━━━ Data excerpts
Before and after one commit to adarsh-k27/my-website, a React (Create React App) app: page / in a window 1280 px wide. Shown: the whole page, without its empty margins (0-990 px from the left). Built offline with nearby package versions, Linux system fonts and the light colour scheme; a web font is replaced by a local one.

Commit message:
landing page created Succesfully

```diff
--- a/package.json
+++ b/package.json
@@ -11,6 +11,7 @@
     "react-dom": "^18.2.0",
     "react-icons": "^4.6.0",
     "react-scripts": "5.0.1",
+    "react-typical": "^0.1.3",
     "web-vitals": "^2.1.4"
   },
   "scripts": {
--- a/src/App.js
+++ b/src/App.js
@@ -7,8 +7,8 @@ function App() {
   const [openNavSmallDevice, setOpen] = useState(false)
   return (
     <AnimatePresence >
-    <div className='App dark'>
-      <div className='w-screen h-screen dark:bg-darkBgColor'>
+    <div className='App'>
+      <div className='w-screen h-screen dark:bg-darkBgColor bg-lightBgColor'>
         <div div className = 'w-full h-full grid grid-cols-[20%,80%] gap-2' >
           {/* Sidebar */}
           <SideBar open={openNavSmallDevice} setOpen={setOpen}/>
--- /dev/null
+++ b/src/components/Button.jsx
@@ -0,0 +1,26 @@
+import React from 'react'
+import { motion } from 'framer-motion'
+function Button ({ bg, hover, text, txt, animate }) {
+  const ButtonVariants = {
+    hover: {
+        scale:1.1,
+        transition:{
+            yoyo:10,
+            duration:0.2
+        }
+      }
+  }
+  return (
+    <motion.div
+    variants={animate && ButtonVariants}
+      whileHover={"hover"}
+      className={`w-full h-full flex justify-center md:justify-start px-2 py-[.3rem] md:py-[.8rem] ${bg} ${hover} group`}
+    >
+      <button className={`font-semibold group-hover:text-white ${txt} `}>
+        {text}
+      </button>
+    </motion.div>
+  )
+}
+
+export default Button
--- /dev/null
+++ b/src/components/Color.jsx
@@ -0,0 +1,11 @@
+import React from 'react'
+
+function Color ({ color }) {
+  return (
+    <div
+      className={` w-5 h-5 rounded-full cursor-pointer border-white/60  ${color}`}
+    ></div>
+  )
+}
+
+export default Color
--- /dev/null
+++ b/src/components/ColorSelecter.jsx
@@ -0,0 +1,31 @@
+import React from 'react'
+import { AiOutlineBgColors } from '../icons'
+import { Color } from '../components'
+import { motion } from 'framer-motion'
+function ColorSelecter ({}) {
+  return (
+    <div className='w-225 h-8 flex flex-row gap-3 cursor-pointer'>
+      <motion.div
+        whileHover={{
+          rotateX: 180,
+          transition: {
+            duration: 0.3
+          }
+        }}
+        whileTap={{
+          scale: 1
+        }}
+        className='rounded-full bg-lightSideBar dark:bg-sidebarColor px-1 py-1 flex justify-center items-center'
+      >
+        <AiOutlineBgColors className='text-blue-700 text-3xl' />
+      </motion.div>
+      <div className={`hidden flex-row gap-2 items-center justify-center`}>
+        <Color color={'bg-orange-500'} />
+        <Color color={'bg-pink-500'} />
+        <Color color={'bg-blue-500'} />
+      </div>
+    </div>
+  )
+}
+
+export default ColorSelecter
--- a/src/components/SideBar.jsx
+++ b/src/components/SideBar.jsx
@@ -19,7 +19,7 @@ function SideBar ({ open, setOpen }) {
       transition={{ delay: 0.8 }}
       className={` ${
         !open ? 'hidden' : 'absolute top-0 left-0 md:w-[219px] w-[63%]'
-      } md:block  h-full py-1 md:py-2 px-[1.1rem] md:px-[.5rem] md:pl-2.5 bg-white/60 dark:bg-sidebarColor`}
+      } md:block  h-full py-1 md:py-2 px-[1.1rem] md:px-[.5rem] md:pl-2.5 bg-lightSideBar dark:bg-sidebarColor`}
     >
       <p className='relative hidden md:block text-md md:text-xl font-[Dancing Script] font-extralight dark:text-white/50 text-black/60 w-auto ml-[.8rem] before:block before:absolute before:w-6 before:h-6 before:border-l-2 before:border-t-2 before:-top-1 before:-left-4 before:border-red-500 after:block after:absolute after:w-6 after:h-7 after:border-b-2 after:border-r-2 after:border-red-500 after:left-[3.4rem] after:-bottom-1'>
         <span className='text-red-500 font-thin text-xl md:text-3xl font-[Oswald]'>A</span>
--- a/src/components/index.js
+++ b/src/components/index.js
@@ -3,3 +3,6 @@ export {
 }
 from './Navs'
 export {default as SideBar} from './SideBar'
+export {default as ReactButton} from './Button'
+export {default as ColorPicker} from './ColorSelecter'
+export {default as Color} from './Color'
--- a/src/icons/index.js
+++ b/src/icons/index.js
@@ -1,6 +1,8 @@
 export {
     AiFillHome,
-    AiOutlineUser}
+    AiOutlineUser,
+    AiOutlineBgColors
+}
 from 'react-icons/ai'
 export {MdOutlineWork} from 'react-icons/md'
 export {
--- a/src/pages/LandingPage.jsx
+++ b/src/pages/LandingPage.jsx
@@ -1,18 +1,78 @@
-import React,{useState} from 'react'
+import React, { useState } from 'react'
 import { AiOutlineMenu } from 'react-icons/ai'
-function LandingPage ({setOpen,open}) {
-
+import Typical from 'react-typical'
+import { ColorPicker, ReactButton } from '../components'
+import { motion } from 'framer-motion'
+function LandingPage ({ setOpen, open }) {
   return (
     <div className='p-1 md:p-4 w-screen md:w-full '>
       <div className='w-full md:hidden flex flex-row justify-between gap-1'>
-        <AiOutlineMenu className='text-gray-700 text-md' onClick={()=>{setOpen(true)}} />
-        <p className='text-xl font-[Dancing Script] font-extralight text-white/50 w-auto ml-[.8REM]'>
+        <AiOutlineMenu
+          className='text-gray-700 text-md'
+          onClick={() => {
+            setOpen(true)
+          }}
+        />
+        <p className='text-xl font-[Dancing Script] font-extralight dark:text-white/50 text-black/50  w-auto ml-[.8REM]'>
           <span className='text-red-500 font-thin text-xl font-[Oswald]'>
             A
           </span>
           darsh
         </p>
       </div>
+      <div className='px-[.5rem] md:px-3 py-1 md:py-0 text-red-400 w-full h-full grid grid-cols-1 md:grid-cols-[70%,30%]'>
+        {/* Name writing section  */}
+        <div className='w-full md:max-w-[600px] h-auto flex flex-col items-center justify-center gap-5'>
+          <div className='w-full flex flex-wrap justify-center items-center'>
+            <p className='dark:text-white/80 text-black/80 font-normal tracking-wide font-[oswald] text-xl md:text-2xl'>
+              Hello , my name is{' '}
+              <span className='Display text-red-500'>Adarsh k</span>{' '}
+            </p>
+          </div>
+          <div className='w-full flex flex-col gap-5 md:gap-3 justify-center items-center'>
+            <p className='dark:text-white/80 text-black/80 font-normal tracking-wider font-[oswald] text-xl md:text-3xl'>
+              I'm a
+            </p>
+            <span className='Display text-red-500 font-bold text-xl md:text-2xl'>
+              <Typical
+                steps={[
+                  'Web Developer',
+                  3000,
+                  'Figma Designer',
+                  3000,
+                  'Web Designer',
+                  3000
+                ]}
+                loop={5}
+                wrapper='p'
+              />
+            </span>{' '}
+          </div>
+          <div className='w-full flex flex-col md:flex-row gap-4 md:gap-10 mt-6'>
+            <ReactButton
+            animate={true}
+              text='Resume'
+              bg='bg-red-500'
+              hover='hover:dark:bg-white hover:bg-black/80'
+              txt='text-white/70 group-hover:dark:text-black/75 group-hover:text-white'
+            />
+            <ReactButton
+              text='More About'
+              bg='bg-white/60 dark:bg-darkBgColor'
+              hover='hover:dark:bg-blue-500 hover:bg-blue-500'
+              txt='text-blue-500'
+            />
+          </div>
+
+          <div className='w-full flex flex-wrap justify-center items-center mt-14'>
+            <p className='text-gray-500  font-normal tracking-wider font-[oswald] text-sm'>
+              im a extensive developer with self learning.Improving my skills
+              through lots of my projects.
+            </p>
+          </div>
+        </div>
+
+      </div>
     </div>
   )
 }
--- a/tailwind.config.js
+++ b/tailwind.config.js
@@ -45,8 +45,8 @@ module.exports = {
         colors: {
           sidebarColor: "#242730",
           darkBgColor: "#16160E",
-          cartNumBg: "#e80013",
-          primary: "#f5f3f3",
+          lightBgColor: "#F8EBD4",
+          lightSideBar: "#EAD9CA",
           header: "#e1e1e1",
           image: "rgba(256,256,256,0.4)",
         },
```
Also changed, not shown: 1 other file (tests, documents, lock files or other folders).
━━━━━━
Return the lines above that include the string "AiOutlineBgColors".

Answer:
+import { AiOutlineBgColors } from '../icons'
+        <AiOutlineBgColors className='text-blue-700 text-3xl' />
+    AiOutlineBgColors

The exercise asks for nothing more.